The Keepers of Sulbreth. Joyce Rupert, host extraordinaire, had my signing posted on their events calenders, printed and online, had posters at both entrances to the store and had ordered a LARGE number of my books for me to sign. As you can see from the picture, they had a large table set up for me with a beautiful Borders cloth covering it, a comfortable chair and those clever little plastic gadgets to display my books.
Not only was Joyce helpful and friendly, but every worker in the store made me feel welcome and many stopped to speak with me. Now let me tell you about location.
Many authors had horror stories of a signing table set in the back of the store, by the bathroom, or some other quirky spot in a store where no one will ever see them. I wasn't in the back of the store because this store had NO back. It is set in a mall where the one entrance is to the parking lot and the other is into the enclosed mall concourse. The store has an aisle set up from one entrance to the other, lined with displays. And yesterday my books and I shared that prime selling place with those racks and tables of best-sellers. Nearly every person entering the store passed by my table, many of whom were only using Borders as a convenient way to enter the mall. It was wonderful.

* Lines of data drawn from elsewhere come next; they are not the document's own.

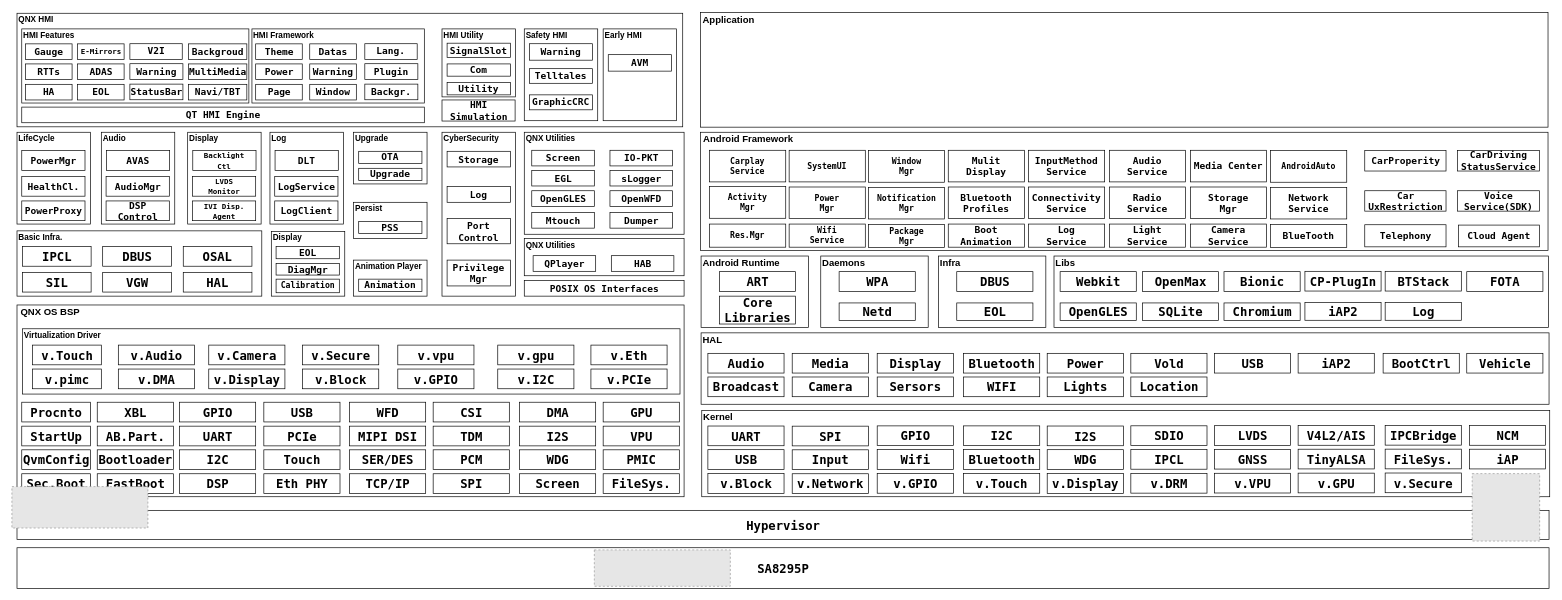
Before: AndroidAndQNX_8295.drawio in qxcjust/allkindsofArchitecture, a draw.io diagram. Source tidied: cells renumbered, new cells numbered last; positions are measured from the earlier drawing's top-left corner, leaving out a move shared by most shapes. Both pictures are drawn from the tidied source at 68%, with x=0, y=0 at pixel (12, 12). Pictures stored in the file or linked from it are replaced by grey dashed boxes.
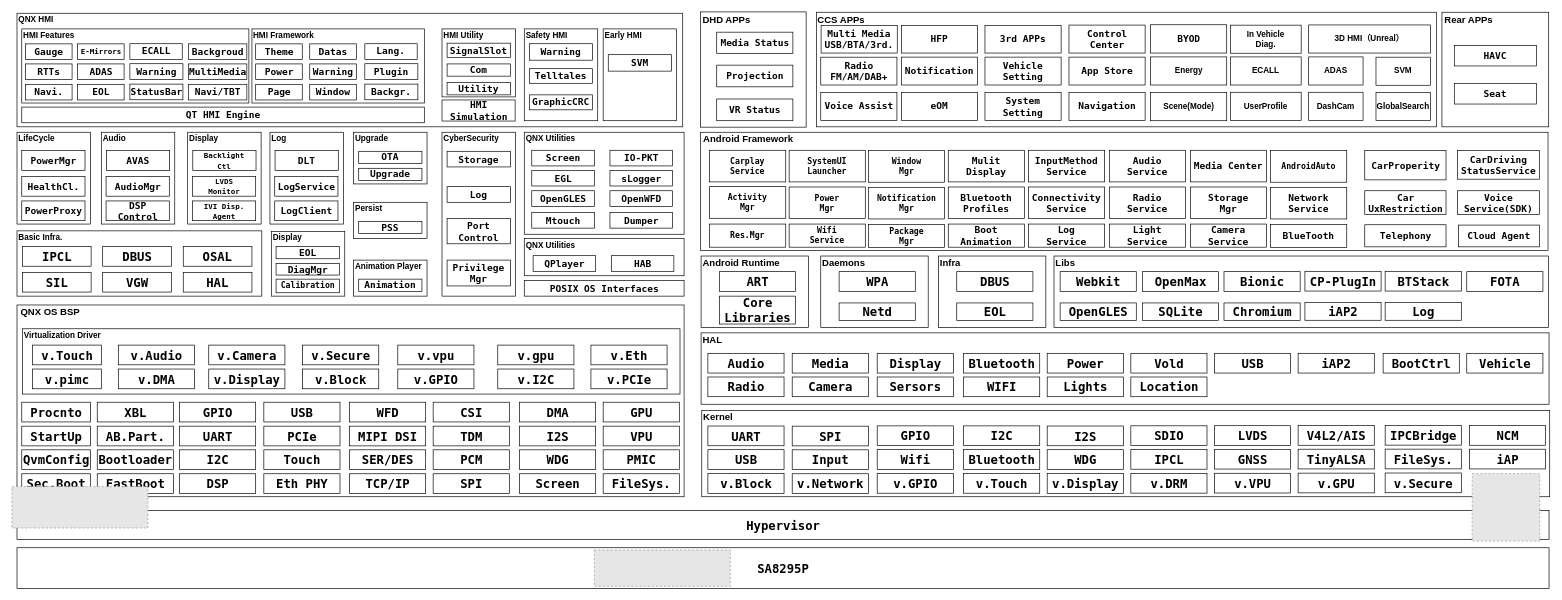
The same diagram, later.

The edit, as a diff of the source:
```diff
@@
-    <mxCell id="126" value="&lt;font face=&quot;Lucida Console&quot;&gt;&lt;span style=&quot;font-size: 14px;&quot;&gt;HA&lt;/span&gt;&lt;/font&gt;" style="rounded=0;whiteSpace=wrap;html=1;fontStyle=1;align=center;" parent="1" vertex="1">
+    <mxCell id="126" value="&lt;font face=&quot;Lucida Console&quot;&gt;&lt;span style=&quot;font-size: 14px;&quot;&gt;Navi.&lt;/span&gt;&lt;/font&gt;" style="rounded=0;whiteSpace=wrap;html=1;fontStyle=1;align=center;" parent="1" vertex="1">
       <mxGeometry x="20" y="105.5" width="68.5" height="23" as="geometry" />
     </mxCell>
@@
-    <mxCell id="130" value="&lt;font face=&quot;Lucida Console&quot;&gt;&lt;span style=&quot;font-size: 14px;&quot;&gt;V2I&lt;/span&gt;&lt;/font&gt;" style="rounded=0;whiteSpace=wrap;html=1;fontStyle=1;align=center;" parent="1" vertex="1">
+    <mxCell id="130" value="&lt;font face=&quot;Lucida Console&quot;&gt;&lt;span style=&quot;font-size: 14px;&quot;&gt;ECALL&lt;/span&gt;&lt;/font&gt;" style="rounded=0;whiteSpace=wrap;html=1;fontStyle=1;align=center;" parent="1" vertex="1">
       <mxGeometry x="173.5" y="45.8" width="77" height="23" as="geometry" />
     </mxCell>
@@
-    <mxCell id="161" value="&lt;font face=&quot;Lucida Console&quot;&gt;&lt;span style=&quot;font-size: 14px;&quot;&gt;AVM&lt;/span&gt;&lt;/font&gt;" style="rounded=0;whiteSpace=wrap;html=1;fontStyle=1;align=center;" parent="1" vertex="1">
+    <mxCell id="161" value="&lt;font face=&quot;Lucida Console&quot;&gt;&lt;span style=&quot;font-size: 14px;&quot;&gt;SVM&lt;/span&gt;&lt;/font&gt;" style="rounded=0;whiteSpace=wrap;html=1;fontStyle=1;align=center;" parent="1" vertex="1">
       <mxGeometry x="877" y="61.9" width="93" height="24.2" as="geometry" />
     </mxCell>
@@
-    <mxCell id="197" value="&lt;font face=&quot;Lucida Console&quot;&gt;&lt;span style=&quot;font-size: 18px;&quot;&gt;Broadcast&lt;/span&gt;&lt;/font&gt;" style="rounded=0;whiteSpace=wrap;html=1;fontStyle=1;align=center;" parent="1" vertex="1">
+    <mxCell id="197" value="&lt;font face=&quot;Lucida Console&quot;&gt;&lt;span style=&quot;font-size: 18px;&quot;&gt;Radio&lt;/span&gt;&lt;/font&gt;" style="rounded=0;whiteSpace=wrap;html=1;fontStyle=1;align=center;" parent="1" vertex="1">
       <mxGeometry x="1023.5" y="535.9" width="112" height="29" as="geometry" />
     </mxCell>
@@
-    <mxCell id="240" value="&lt;font face=&quot;Lucida Console&quot; style=&quot;font-size: 12px;&quot;&gt;SystemUI&lt;/font&gt;" style="rounded=0;whiteSpace=wrap;html=1;fontStyle=1;align=center;" parent="1" vertex="1">
+    <mxCell id="240" value="&lt;font face=&quot;Lucida Console&quot; style=&quot;font-size: 12px;&quot;&gt;SystemUI&lt;/font&gt;&lt;div&gt;&lt;font face=&quot;Lucida Console&quot;&gt;Launcher&lt;/font&gt;&lt;/div&gt;" style="rounded=0;whiteSpace=wrap;html=1;fontStyle=1;align=center;" parent="1" vertex="1">
       <mxGeometry x="1143" y="202.5" width="112" height="46.5" as="geometry" />
     </mxCell>
@@
     <mxCell id="263" value="&lt;font face=&quot;Lucida Console&quot;&gt;&lt;span style=&quot;font-size: 14px;&quot;&gt;CarProperity&lt;/span&gt;&lt;/font&gt;" style="rounded=0;whiteSpace=wrap;html=1;fontStyle=1;align=center;" parent="1" vertex="1">
-      <mxGeometry x="1989.5" y="203" width="119.5" height="30" as="geometry" />
+      <mxGeometry x="1989.5" y="203" width="119.5" height="43" as="geometry" />
     </mxCell>
     <mxCell id="264" value="&lt;font face=&quot;Lucida Console&quot;&gt;&lt;span style=&quot;font-size: 14px;&quot;&gt;CarDriving&lt;/span&gt;&lt;/font&gt;&lt;div&gt;&lt;font face=&quot;Lucida Console&quot;&gt;&lt;span style=&quot;font-size: 14px;&quot;&gt;StatusService&lt;/span&gt;&lt;/font&gt;&lt;/div&gt;" style="rounded=0;whiteSpace=wrap;html=1;fontStyle=1;align=center;" parent="1" vertex="1">
-      <mxGeometry x="2126" y="203" width="120.7" height="30" as="geometry" />
+      <mxGeometry x="2126" y="203" width="120.7" height="42" as="geometry" />
     </mxCell>
     <mxCell id="265" value="&lt;font face=&quot;Lucida Console&quot;&gt;&lt;span style=&quot;font-size: 14px;&quot;&gt;Car&lt;/span&gt;&lt;/font&gt;&lt;div&gt;&lt;font face=&quot;Lucida Console&quot;&gt;&lt;span style=&quot;font-size: 14px;&quot;&gt;UxRestriction&lt;/span&gt;&lt;/font&gt;&lt;/div&gt;" style="rounded=0;whiteSpace=wrap;html=1;fontStyle=1;align=center;" parent="1" vertex="1">
-      <mxGeometry x="1989.5" y="262" width="119.5" height="30" as="geometry" />
+      <mxGeometry x="1989.5" y="262" width="119.5" height="35" as="geometry" />
     </mxCell>
     <mxCell id="266" value="&lt;font face=&quot;Lucida Console&quot;&gt;&lt;span style=&quot;font-size: 14px;&quot;&gt;Voice&lt;/span&gt;&lt;/font&gt;&lt;div&gt;&lt;font face=&quot;Lucida Console&quot;&gt;&lt;span style=&quot;font-size: 14px;&quot;&gt;Service(SDK)&lt;/span&gt;&lt;/font&gt;&lt;/div&gt;" style="rounded=0;whiteSpace=wrap;html=1;fontStyle=1;align=center;" parent="1" vertex="1">
-      <mxGeometry x="2126" y="262" width="120.7" height="30" as="geometry" />
+      <mxGeometry x="2126" y="262" width="120.7" height="35" as="geometry" />
     </mxCell>
@@
     <mxCell id="269" style="rounded=0;whiteSpace=wrap;html=1;fontStyle=1;align=center;" parent="1" vertex="1">
-      <mxGeometry x="1012.5" width="1246.5" height="168.5" as="geometry" />
+      <mxGeometry x="1012.5" y="-1" width="155.5" height="169.5" as="geometry" />
     </mxCell>
-    <mxCell id="270" value="&lt;font style=&quot;font-size: 14px;&quot;&gt;Application&lt;/font&gt;" style="text;html=1;whiteSpace=wrap;strokeColor=none;fillColor=none;align=left;verticalAlign=middle;rounded=0;fontStyle=1;" parent="1" vertex="1">
+    <mxCell id="270" value="&lt;font style=&quot;font-size: 14px;&quot;&gt;DHD APPs&lt;/font&gt;" style="text;html=1;whiteSpace=wrap;strokeColor=none;fillColor=none;align=left;verticalAlign=middle;rounded=0;fontStyle=1;" parent="1" vertex="1">
       <mxGeometry x="1013.5" y="1" width="238.5" height="19" as="geometry" />
     </mxCell>
+    <mxCell id="271" style="rounded=0;whiteSpace=wrap;html=1;fontStyle=1;align=center;" parent="1" vertex="1">
+      <mxGeometry x="1183" y="-0.5" width="912" height="168.5" as="geometry" />
+    </mxCell>
+    <mxCell id="272" value="&lt;font style=&quot;font-size: 14px;&quot;&gt;CCS APPs&lt;/font&gt;" style="text;html=1;whiteSpace=wrap;strokeColor=none;fillColor=none;align=left;verticalAlign=middle;rounded=0;fontStyle=1;" parent="1" vertex="1">
+      <mxGeometry x="1183" y="1" width="238.5" height="19" as="geometry" />
+    </mxCell>
+    <mxCell id="273" style="rounded=0;whiteSpace=wrap;html=1;fontStyle=1;align=center;" parent="1" vertex="1">
+      <mxGeometry x="2103" y="-0.5" width="157" height="168.5" as="geometry" />
+    </mxCell>
+    <mxCell id="274" value="&lt;font style=&quot;font-size: 14px;&quot;&gt;Rear APPs&lt;/font&gt;" style="text;html=1;whiteSpace=wrap;strokeColor=none;fillColor=none;align=left;verticalAlign=middle;rounded=0;fontStyle=1;" parent="1" vertex="1">
+      <mxGeometry x="2105" y="1" width="115" height="19" as="geometry" />
+    </mxCell>
+    <mxCell id="275" value="&lt;font face=&quot;Lucida Console&quot;&gt;&lt;span style=&quot;font-size: 14px;&quot;&gt;HAVC&lt;/span&gt;&lt;/font&gt;" style="rounded=0;whiteSpace=wrap;html=1;fontStyle=1;align=center;" parent="1" vertex="1">
+      <mxGeometry x="2121.2" y="48.5" width="120.7" height="30" as="geometry" />
+    </mxCell>
+    <mxCell id="276" value="&lt;font face=&quot;Lucida Console&quot;&gt;&lt;span style=&quot;font-size: 14px;&quot;&gt;Seat&lt;/span&gt;&lt;/font&gt;" style="rounded=0;whiteSpace=wrap;html=1;fontStyle=1;align=center;" parent="1" vertex="1">
+      <mxGeometry x="2121.2" y="104.5" width="120.7" height="30" as="geometry" />
+    </mxCell>
+    <mxCell id="277" value="&lt;font face=&quot;Lucida Console&quot;&gt;&lt;span style=&quot;font-size: 14px;&quot;&gt;Media Status&lt;/span&gt;&lt;/font&gt;" style="rounded=0;whiteSpace=wrap;html=1;fontStyle=1;align=center;" parent="1" vertex="1">
+      <mxGeometry x="1036.5" y="28.8" width="112" height="31.2" as="geometry" />
+    </mxCell>
+    <mxCell id="278" value="&lt;font face=&quot;Lucida Console&quot;&gt;&lt;span style=&quot;font-size: 14px;&quot;&gt;Multi Media&lt;/span&gt;&lt;/font&gt;&lt;div&gt;&lt;font face=&quot;Lucida Console&quot;&gt;&lt;span style=&quot;font-size: 14px;&quot;&gt;USB/BTA/3rd.&lt;/span&gt;&lt;/font&gt;&lt;/div&gt;" style="rounded=0;whiteSpace=wrap;html=1;fontStyle=1;align=center;" parent="1" vertex="1">
+      <mxGeometry x="1190" y="19" width="112" height="40.5" as="geometry" />
+    </mxCell>
+    <mxCell id="279" value="&lt;font face=&quot;Lucida Console&quot;&gt;&lt;span style=&quot;font-size: 14px;&quot;&gt;Radio&lt;/span&gt;&lt;/font&gt;&lt;div&gt;&lt;font face=&quot;Lucida Console&quot;&gt;&lt;span style=&quot;font-size: 14px;&quot;&gt;FM/AM/DAB+&lt;/span&gt;&lt;/font&gt;&lt;/div&gt;" style="rounded=0;whiteSpace=wrap;html=1;fontStyle=1;align=center;" parent="1" vertex="1">
+      <mxGeometry x="1189.5" y="65.6" width="112" height="40.9" as="geometry" />
+    </mxCell>
+    <mxCell id="280" value="&lt;font face=&quot;Lucida Console&quot;&gt;&lt;span style=&quot;font-size: 14px;&quot;&gt;HFP&lt;/span&gt;&lt;/font&gt;" style="rounded=0;whiteSpace=wrap;html=1;fontStyle=1;align=center;" parent="1" vertex="1">
+      <mxGeometry x="1308" y="18.9" width="112" height="40.6" as="geometry" />
+    </mxCell>
+    <mxCell id="281" value="&lt;font face=&quot;Lucida Console&quot;&gt;&lt;span style=&quot;font-size: 14px;&quot;&gt;Notification&lt;/span&gt;&lt;/font&gt;" style="rounded=0;whiteSpace=wrap;html=1;fontStyle=1;align=center;" parent="1" vertex="1">
+      <mxGeometry x="1308" y="65.5" width="112" height="41" as="geometry" />
+    </mxCell>
+    <mxCell id="282" value="&lt;font face=&quot;Lucida Console&quot;&gt;&lt;span style=&quot;font-size: 14px;&quot;&gt;3rd APPs&lt;/span&gt;&lt;/font&gt;" style="rounded=0;whiteSpace=wrap;html=1;fontStyle=1;align=center;" parent="1" vertex="1">
+      <mxGeometry x="1431" y="18.9" width="112" height="40.6" as="geometry" />
+    </mxCell>
+    <mxCell id="283" value="&lt;font face=&quot;Lucida Console&quot;&gt;&lt;span style=&quot;font-size: 14px;&quot;&gt;Projection&lt;/span&gt;&lt;/font&gt;" style="rounded=0;whiteSpace=wrap;html=1;fontStyle=1;align=center;" parent="1" vertex="1">
+      <mxGeometry x="1036.5" y="77.3" width="112" height="31.9" as="geometry" />
+    </mxCell>
+    <mxCell id="284" value="&lt;div&gt;&lt;font face=&quot;Lucida Console&quot;&gt;&lt;span style=&quot;font-size: 14px;&quot;&gt;Vehicle&lt;/span&gt;&lt;/font&gt;&lt;/div&gt;&lt;font face=&quot;Lucida Console&quot;&gt;&lt;span style=&quot;font-size: 14px;&quot;&gt;Setting&lt;/span&gt;&lt;/font&gt;" style="rounded=0;whiteSpace=wrap;html=1;fontStyle=1;align=center;" parent="1" vertex="1">
+      <mxGeometry x="1431" y="65.5" width="112" height="41" as="geometry" />
+    </mxCell>
+    <mxCell id="285" value="&lt;div&gt;&lt;font face=&quot;Lucida Console&quot;&gt;&lt;span style=&quot;font-size: 14px;&quot;&gt;App Store&lt;/span&gt;&lt;/font&gt;&lt;/div&gt;" style="rounded=0;whiteSpace=wrap;html=1;fontStyle=1;align=center;" parent="1" vertex="1">
+      <mxGeometry x="1554.5" y="65.5" width="112" height="41" as="geometry" />
+    </mxCell>
+    <mxCell id="286" value="&lt;div&gt;&lt;font face=&quot;Lucida Console&quot;&gt;&lt;span style=&quot;font-size: 14px;&quot;&gt;Control Center&lt;/span&gt;&lt;/font&gt;&lt;/div&gt;" style="rounded=0;whiteSpace=wrap;html=1;fontStyle=1;align=center;" parent="1" vertex="1">
+      <mxGeometry x="1554.5" y="18.4" width="112" height="41.1" as="geometry" />
+    </mxCell>
+    <mxCell id="287" value="&lt;div&gt;&lt;font face=&quot;Lucida Console&quot;&gt;&lt;span style=&quot;font-size: 14px;&quot;&gt;BYOD&lt;/span&gt;&lt;/font&gt;&lt;/div&gt;" style="rounded=0;whiteSpace=wrap;html=1;fontStyle=1;align=center;" parent="1" vertex="1">
+      <mxGeometry x="1674.5" y="17.9" width="112" height="41.6" as="geometry" />
+    </mxCell>
+    <mxCell id="288" value="&lt;font face=&quot;Lucida Console&quot;&gt;&lt;span style=&quot;font-size: 14px;&quot;&gt;Voice Assist&lt;/span&gt;&lt;/font&gt;" style="rounded=0;whiteSpace=wrap;html=1;fontStyle=1;align=center;" parent="1" vertex="1">
+      <mxGeometry x="1189.5" y="117.6" width="112" height="40.9" as="geometry" />
+    </mxCell>
+    <mxCell id="289" value="&lt;font face=&quot;Lucida Console&quot;&gt;&lt;span style=&quot;font-size: 14px;&quot;&gt;eOM&lt;/span&gt;&lt;/font&gt;" style="rounded=0;whiteSpace=wrap;html=1;fontStyle=1;align=center;" parent="1" vertex="1">
+      <mxGeometry x="1308" y="117.5" width="112" height="41" as="geometry" />
+    </mxCell>
+    <mxCell id="290" value="&lt;div&gt;&lt;font face=&quot;Lucida Console&quot;&gt;&lt;span style=&quot;font-size: 14px;&quot;&gt;System&lt;/span&gt;&lt;/font&gt;&lt;/div&gt;&lt;font face=&quot;Lucida Console&quot;&gt;&lt;span style=&quot;font-size: 14px;&quot;&gt;Setting&lt;/span&gt;&lt;/font&gt;" style="rounded=0;whiteSpace=wrap;html=1;fontStyle=1;align=center;" parent="1" vertex="1">
+      <mxGeometry x="1431" y="117.5" width="112" height="41" as="geometry" />
+    </mxCell>
+    <mxCell id="291" value="&lt;div&gt;&lt;font face=&quot;Lucida Console&quot;&gt;&lt;span style=&quot;font-size: 14px;&quot;&gt;Navigation&lt;/span&gt;&lt;/font&gt;&lt;/div&gt;" style="rounded=0;whiteSpace=wrap;html=1;fontStyle=1;align=center;" parent="1" vertex="1">
+      <mxGeometry x="1554.5" y="117.5" width="112" height="41" as="geometry" />
+    </mxCell>
+    <mxCell id="292" value="&lt;font face=&quot;Lucida Console&quot;&gt;&lt;span style=&quot;font-size: 14px;&quot;&gt;VR Status&lt;/span&gt;&lt;/font&gt;" style="rounded=0;whiteSpace=wrap;html=1;fontStyle=1;align=center;" parent="1" vertex="1">
+      <mxGeometry x="1036.5" y="127.1" width="112" height="31.9" as="geometry" />
+    </mxCell>
+    <mxCell id="293" value="Energy" style="rounded=0;whiteSpace=wrap;html=1;fontStyle=1;align=center;" parent="1" vertex="1">
+      <mxGeometry x="1674.5" y="65.2" width="112" height="41.3" as="geometry" />
+    </mxCell>
+    <mxCell id="294" value="Scene(Mode)" style="rounded=0;whiteSpace=wrap;html=1;fontStyle=1;align=center;" parent="1" vertex="1">
+      <mxGeometry x="1674.5" y="117.7" width="112" height="41.3" as="geometry" />
+    </mxCell>
+    <mxCell id="295" value="In Vehicle&lt;div&gt;Diag.&lt;/div&gt;" style="rounded=0;whiteSpace=wrap;html=1;fontStyle=1;align=center;" parent="1" vertex="1">
+      <mxGeometry x="1792" y="18.5" width="104" height="41.3" as="geometry" />
+    </mxCell>
+    <mxCell id="296" value="ECALL" style="rounded=0;whiteSpace=wrap;html=1;fontStyle=1;align=center;" parent="1" vertex="1">
+      <mxGeometry x="1792" y="65.2" width="104" height="41.3" as="geometry" />
+    </mxCell>
+    <mxCell id="297" value="UserProfile" style="rounded=0;whiteSpace=wrap;html=1;fontStyle=1;align=center;" parent="1" vertex="1">
+      <mxGeometry x="1792" y="117.2" width="104" height="41.3" as="geometry" />
+    </mxCell>
+    <mxCell id="298" value="3D HMI（Unreal）" style="rounded=0;whiteSpace=wrap;html=1;fontStyle=1;align=center;" parent="1" vertex="1">
+      <mxGeometry x="1907" y="18.2" width="179" height="41.3" as="geometry" />
+    </mxCell>
+    <mxCell id="299" value="ADAS" style="rounded=0;whiteSpace=wrap;html=1;fontStyle=1;align=center;" parent="1" vertex="1">
+      <mxGeometry x="1907" y="65.2" width="80" height="41.3" as="geometry" />
+    </mxCell>
+    <mxCell id="300" value="SVM" style="rounded=0;whiteSpace=wrap;html=1;fontStyle=1;align=center;" parent="1" vertex="1">
+      <mxGeometry x="2006" y="65.6" width="80" height="41.3" as="geometry" />
+    </mxCell>
+    <mxCell id="301" value="DashCam" style="rounded=0;whiteSpace=wrap;html=1;fontStyle=1;align=center;" parent="1" vertex="1">
+      <mxGeometry x="1907" y="117.2" width="80" height="41.3" as="geometry" />
+    </mxCell>
+    <mxCell id="302" value="GlobalSearch" style="rounded=0;whiteSpace=wrap;html=1;fontStyle=1;align=center;" parent="1" vertex="1">
+      <mxGeometry x="2006" y="117.6" width="80" height="41.3" as="geometry" />
+    </mxCell>
```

On one side of my table was a display of the newest hardback releases and across the aisle from me was the large table of newest mass market releases. Many of my sales came from people searching that table for a read. On my other side was the information desk, constantly manned and constantly busy.
The store had a constant flow of customers and I had few moments of standing by myself. Some people stopped to talk about writing, about our favorite fantasy books, about their college plans, about their lives and the world of books. One aspiring writer is a temporary resident of the area as he does his time as the local army recruiter. I wish Sergeant Aleman the best of luck and hope he stays save in his next tour.
I consider yesterday's signing as my most successful event. Not because I sold the most books ever but because I sold them all to strangers. Not one family member, friend or fellow writing group member were among my customers. I love those people for their support but I'll never know for sure they purchased my book purely for its entertainment value. Yesterday every person who bought my book wanted it for its own merits. It was a wonderful feeling.
I sold half the books Joyce had ordered for the event and she assured me I did better than anyone they'd recently had for an event. So even though I didn't sell out like I did at three previous events, I was thrilled with the day. She invited me back and I'll certainly plan on doing another event. My only regret is I don't live closer to this particular Borders. They have a large cafe and a very efficient staff.
To top off a great day and keep me alert on the two hour drive home, I visited the Auntie Anne's pretzel store and bought an original recipe pretzel. So many people walked through the store carrying one, my stomach was growling.
Do you have any tales of best and worst book signings?